Scientists in California are reporting use of a first-of-its-kind approach to craft genetically engineered microbes with the much-sought ability to transform switchgrass, corn cobs, and other organic materials into methyl halides — the raw material for making gasoline and a host of other commercially important products.

The new bioprocess could help pave the way for producing biofuels from agricultural waste, easing concerns about stress on the global food supply from using corn and other food crops. Their study is scheduled for the May 20 issue of the Journal of the American Chemical Society
Rising shale gas production in the United States and Canada as well as potential natural gas supplies from Iraq could be pivotal in curbing Russia's ability to organize an "energy weapon" against European consumers, according to a new study released today by Rice University's Baker Institute for Public Policy. 

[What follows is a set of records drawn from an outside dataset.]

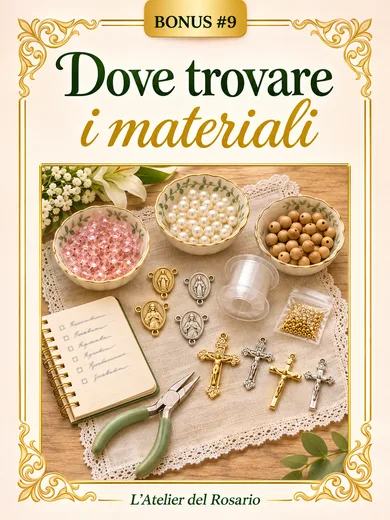
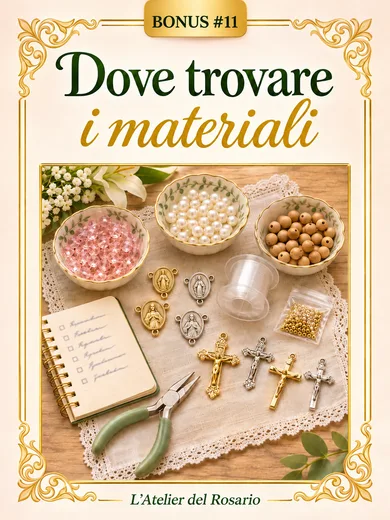
Capas finais dos bonus 9 e 11 e oferta em leque
- img/bonus09.webp = "Le videolezioni", img/bonus11.webp = "Dove trovare i materiali" (selo #11)
- oferta-final.webp (1180x1100, fundo transparente): manual de frente, 11 capas em leque em 2 camadas
  com sombra e o selo vermelho "+11 BONUS"; montado por _oferta.cjs (sharp)

diff --git a/index.html b/index.html
@@ -394,7 +394,7 @@ footer{color:var(--l-ink-soft);font-size:12.5px}
   <p class="lead">Il manuale completo e gli 11 bonus, con un solo pagamento.</p>
   <div class="oferta">
    <div class="ribbon">⭐ ACCESSO COMPLETO · TUTTO INCLUSO</div>
-   <img width="900" height="1125" loading="lazy" decoding="async" class="ofimg" src="img/oferta-final.webp" alt="Il manuale con +100 modelli di rosari fatti a mano e le copertine degli 11 bonus">
+   <img width="1180" height="1100" loading="lazy" decoding="async" class="ofimg" src="img/oferta-final.webp" alt="Il manuale con +100 modelli di rosari fatti a mano e le copertine degli 11 bonus">
    <ul>
     <li><span><b>+100 modelli</b> passo passo</span></li>
     <li><span><b>Il cammino del rosario</b> disegnato grano per grano in ogni modello</span></li>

The study, "Russia and the Caspian Basin in the World Energy Balance," examines Russia's evolving energy relations with its Caspian neighbors, the Organization of Petroleum Exporting Countries and the West and considers potential scenarios for Russian and Caspian oil and natural gas strategies.
Biofuels such as ethanol offer an alternative to petroleum for powering our cars, but growing energy crops to produce them can compete with food crops for farmland, and clearing forests to expand farmland will aggravate the climate change problem. How can we maximize our "miles per acre" from biomass? Researchers writing in Science magazine say the best bet is to convert the biomass to electricity, rather than ethanol. They calculate that, compared to ethanol used for internal combustion engines, bioelectricity used for battery-powered vehicles would deliver an average of 80% more miles of transportation per acre of crops, while also providing double the greenhouse gas offsets to mitigate climate change.
An international team of scientists has determined the structure of the chlorophyll molecules in green bacteria that are responsible for harvesting light energy. The team's results one day could be used to build artificial photosynthetic systems, such as those that convert solar energy to electrical energy.
A research team from Northeastern University and the National Institute of Standards and Technology (NIST) has discovered that a residue of a process used to build arrays of titania nanotubes (that wasn’t even previously noticed), plays an important role in improving the performance of the nanotubes in solar cells that produce hydrogen gas from water. Their results indicate that by controlling the deposition of potassium on the surface of the nanotubes, engineers can achieve significant energy savings in a promising new alternate energy system.
Los Alamos National Laboratory researchers have discovered a potential chink in the armor of fibers that make the cell walls of certain inedible plant materials so tough. The insight ultimately could lead to a cost-effective and energy-efficient strategy for turning biomass into alternative fuels.

In separate papers published today in Biophysical Journal and recently in an issue of Biomacromolecules, Los Alamos researchers identify potential weaknesses among sheets of cellulose molecules comprising lignocellulosic biomass, the inedible fibrous material derived from plant cell walls. The material is a potentially abundant source of sugar that can be used to brew batches of methanol or butanol, which show potential as biofuels.

Engineers at Oregon State University say they have discovered a way to use ancient life forms, diatoms, to create one of the newest technologies for solar energy - systems that may be surprisingly simple to build compared to existing silicon-based solar cells.

Diatoms are tiny, single-celled marine life forms have existed for at least 100 million years and are the basis for much of the life in the oceans, but they also have rigid shells that can be used to create order in a natural way at the extraordinarily small level of nanotechnology.   They are also a key part of the marine food chain and help cycle carbon dioxide from the atmosphere. 

You may soon be able to say goodbye to batteries for your Blackberry or cell phone.  Instead, they will get power from just a wave of your hand.

In research presented at the ACS meeting in Salt Lake City, scientists describe technology that converts mechanical energy from body movements or even the flow of blood in the body into electric energy that can be used to power a broad range of electronic devices without using batteries.
Chemists reported development of what they termed the first economical, eco-friendly process to convert algae oil into biodiesel fuel — a discovery they predict could one day lead to U.S. independence from petroleum as a fuel.

One of the problems with current methods for producing biodiesel from algae oil is the processing cost, and the New York researchers say their innovative process is at least 40 percent cheaper than that of others now being used. Supply will not be a problem: There is a limitless amount of algae growing in oceans, lakes, and rivers, throughout the world.

Another benefit from the "continuously flowing fixed-bed" method to create algae biodiesel, they add, is that there is no wastewater produced to cause pollution. 
Researchers at the ACS meeting in Salt Lake City say they have new evidence for the existence of low-energy nuclear reactions (LENR), the process once called "cold fusion."

One group describes what it terms the first clear visual evidence that LENR devices can produce neutrons, subatomic particles that scientists view as tell-tale signs that nuclear reactions are occurring.